And one of those agendas is the sapping of Russian power by a long war of attrition. Putin has inadvertently made the US military-industrial complex an offer it finds almost impossible to refuse. Supporting Ukraine is costing the US a mere 5.6 per cent of its annual military budget. In return it gets to degrade Russia’s military capacity by 50 per cent – so far.

It’s a fabulous calculus if you’re playing the great power game: no boots on the ground, no serious domestic political risk and no influx of refugees. (The US has taken in roughly as many Ukrainians as Ireland has – not proportionally but in absolute numbers.)

Yet in return for this small investment you get the bleeding dry of a rival power. And that is precisely the problem: there’s a strong incentive for the US to just keep the war going. Who needs an exit strategy when the costs of carrying on seem so low?

But the people of Ukraine need an exit strategy because the war is horrific. And Europe needs an exit strategy because it knows that if you let war take root on the continent it can spread into catastrophe.

We have to remember that the war in Ukraine is not a year old – it’s been going on for nearly a decade. It can go on for another decade at least. And the longer it goes on, the more damage is done to Ukraine and the harder it will be for it to rebuild itself as the thriving European democracy its people want it to be. Resolve is immensely admirable, but it has to lead towards resolution.

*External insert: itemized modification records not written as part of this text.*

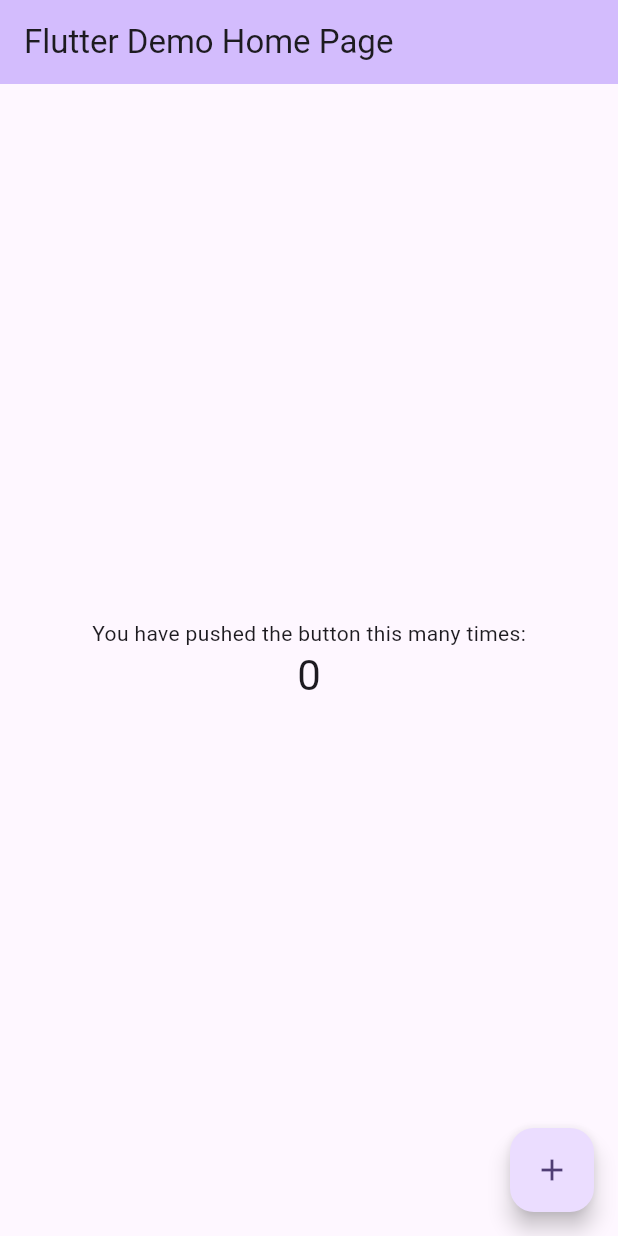
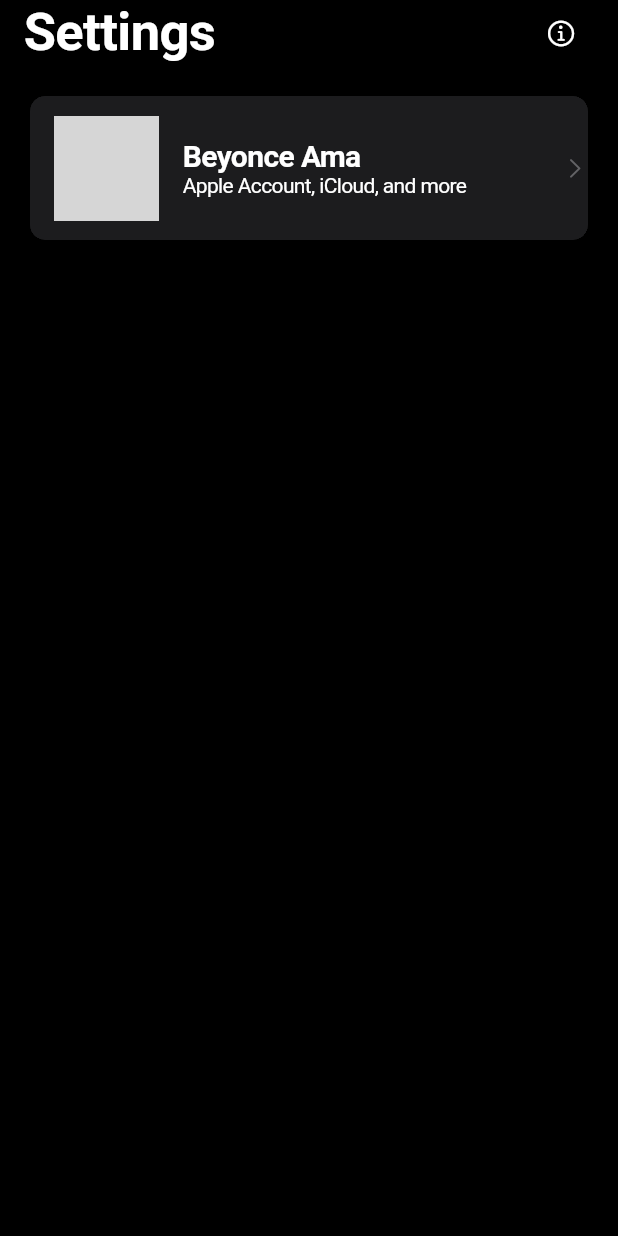
Before and after one commit to beyonce-ama/settingsdevops, a Flutter app: the screen it shows after launch, on a phone screen of 412 x 824 dp. Run offline on Flutter 3.47's test engine with Material 3 defaults, Android fonts, the phone set to English and light mode, and no system bars; grey boxes are pictures that could not be loaded.

Commit message:
editted by Rachelle Anne Macalino

```diff
--- a/lib/main.dart
+++ b/lib/main.dart
@@ -1,122 +1,95 @@
-import 'package:flutter/material.dart';
+import 'package:flutter/cupertino.dart';
 
 void main() {
-  runApp(const MyApp());
+  runApp(MyApp());
 }
 
 class MyApp extends StatelessWidget {
   const MyApp({super.key});
 
-  // This widget is the root of your application.
   @override
   Widget build(BuildContext context) {
-    return MaterialApp(
-      title: 'Flutter Demo',
-      theme: ThemeData(
-        // This is the theme of your application.
-        //
-        // TRY THIS: Try running your application with "flutter run". You'll see
-        // the application has a purple toolbar. Then, without quitting the app,
-        // try changing the seedColor in the colorScheme below to Colors.green
-        // and then invoke "hot reload" (save your changes or press the "hot
-        // reload" button in a Flutter-supported IDE, or press "r" if you used
-        // the command line to start the app).
-        //
-        // Notice that the counter didn't reset back to zero; the application
-        // state is not lost during the reload. To reset the state, use hot
-        // restart instead.
-        //
-        // This works for code too, not just values: Most code changes can be
-        // tested with just a hot reload.
-        colorScheme: ColorScheme.fromSeed(seedColor: Colors.deepPurple),
-      ),
-      home: const MyHomePage(title: 'Flutter Demo Home Page'),
+    return CupertinoApp(
+      theme: CupertinoThemeData(brightness: Brightness.dark),
+      title: 'Settings',
+      home: SettingsPage(),
+      debugShowCheckedModeBanner: false,
     );
   }
 }
 
-class MyHomePage extends StatefulWidget {
-  const MyHomePage({super.key, required this.title});
 
-  // This widget is the home page of your application. It is stateful, meaning
-  // that it has a State object (defined below) that contains fields that affect
-  // how it looks.
-
-  // This class is the configuration for the state. It holds the values (in this
-  // case the title) provided by the parent (in this case the App widget) and
-  // used by the build method of the State. Fields in a Widget subclass are
-  // always marked "final".
-
-  final String title;
+class SettingsPage extends StatefulWidget {
+  const SettingsPage({super.key});
 
   @override
-  State<MyHomePage> createState() => _MyHomePageState();
+  State<SettingsPage> createState() => _SettingsPageState();
 }
 
-class _MyHomePageState extends State<MyHomePage> {
-  int _counter = 0;
-
-  void _incrementCounter() {
-    setState(() {
-      // This call to setState tells the Flutter framework that something has
-      // changed in this State, which causes it to rerun the build method below
-      // so that the display can reflect the updated values. If we changed
-      // _counter without calling setState(), then the build method would not be
-      // called again, and so nothing would appear to happen.
-      _counter++;
-    });
-  }
-
+class _SettingsPageState extends State<SettingsPage> {
   @override
   Widget build(BuildContext context) {
-    // This method is rerun every time setState is called, for instance as done
-    // by the _incrementCounter method above.
-    //
-    // The Flutter framework has been optimized to make rerunning build methods
-    // fast, so that you can just rebuild anything that needs updating rather
-    // than having to individually change instances of widgets.
-    return Scaffold(
-      appBar: AppBar(
-        // TRY THIS: Try changing the color here to a specific color (to
-        // Colors.amber, perhaps?) and trigger a hot reload to see the AppBar
-        // change color while the other colors stay the same.
-        backgroundColor: Theme.of(context).colorScheme.inversePrimary,
-        // Here we take the value from the MyHomePage object that was created by
-        // the App.build method, and use it to set our appbar title.
-        title: Text(widget.title),
+    return CupertinoPageScaffold(
+      navigationBar: CupertinoNavigationBar(
+        leading: Text('Settings',
+        style: TextStyle(fontSize: 35, fontWeight: FontWeight.bold),),
+        trailing: CupertinoButton(
+          padding: EdgeInsets.zero,
+          child: Icon(CupertinoIcons.info_circle,
+            color: CupertinoColors.white,),
+          onPressed: () {
+
+          },
+        ),
       ),
-      body: Center(
-        // Center is a layout widget. It takes a single child and positions it
-        // in the middle of the parent.
-        child: Column(
-          // Column is also a layout widget. It takes a list of children and
-          // arranges them vertically. By default, it sizes itself to fit its
-          // children horizontally, and tries to be as tall as its parent.
-          //
-          // Column has various properties to control how it sizes itself and
-          // how it positions its children. Here we use mainAxisAlignment to
-          // center the children vertically; the main axis here is the vertical
-          // axis because Columns are vertical (the cross axis would be
-          // horizontal).
-          //
-          // TRY THIS: Invoke "debug painting" (choose the "Toggle Debug Paint"
-          // action in the IDE, or press "p" in the console), to see the
-          // wireframe for each widget.
-          mainAxisAlignment: MainAxisAlignment.center,
+      child: SafeArea(
+        child: ListView(
           children: <Widget>[
-            const Text('You have pushed the button this many times:'),
-            Text(
-              '$_counter',
-              style: Theme.of(context).textTheme.headlineMedium,
+               CupertinoListSection.insetGrouped(
+              children: <Widget>[
+                Padding(
+                  padding: const EdgeInsets.symmetric(vertical: 8.0),
+                  child: Row(
+                    children: [
+                      SizedBox(height: 80),
+                      SizedBox(width: 16),
+                      Container(
+                        width: 70,
+                        height: 70,
+                        decoration: BoxDecoration(
+                          shape: BoxShape.circle,
+                          image: DecorationImage(
+                            image: AssetImage('images/ama.jpg'),
+                            fit: BoxFit.cover,
+                          ),
+                        ),
+                      ),
+                      SizedBox(width: 16),
+                      Expanded(
+                        child: Column(
+                          crossAxisAlignment: CrossAxisAlignment.start,
+                          children: [
+                            Text(
+                              'Beyonce Ama',
+                              style: TextStyle(fontSize: 20, fontWeight: FontWeight.bold),
+                            ),
+                            Text(
+                              'Apple Account, iCloud, and more',
+                              style: TextStyle(fontSize: 14),
+                            ),
+                          ],
+                        ),
+                      ), SizedBox(width: 16),
+                      CupertinoListTileChevron(),
+                    ],
+                  ),
+                ),
+
+              ],
             ),
           ],
         ),
       ),
-      floatingActionButton: FloatingActionButton(
-        onPressed: _incrementCounter,
-        tooltip: 'Increment',
-        child: const Icon(Icons.add),
-      ), // This trailing comma makes auto-formatting nicer for build methods.
     );
   }
 }
```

The deeper the West gets into the war the more urgently it requires a sense of what that resolution is. Throwing Russia out of Crimea may be a perfectly justifiable aim but it also looks a bit like Putin’s initial fantasy of taking Kyiv: a far-fetched goal that,even if it were to be attained would merely fuel further conflict.

The Ukrainians know what they are willing to die for. But their allies have to define what, in the end, they can live with.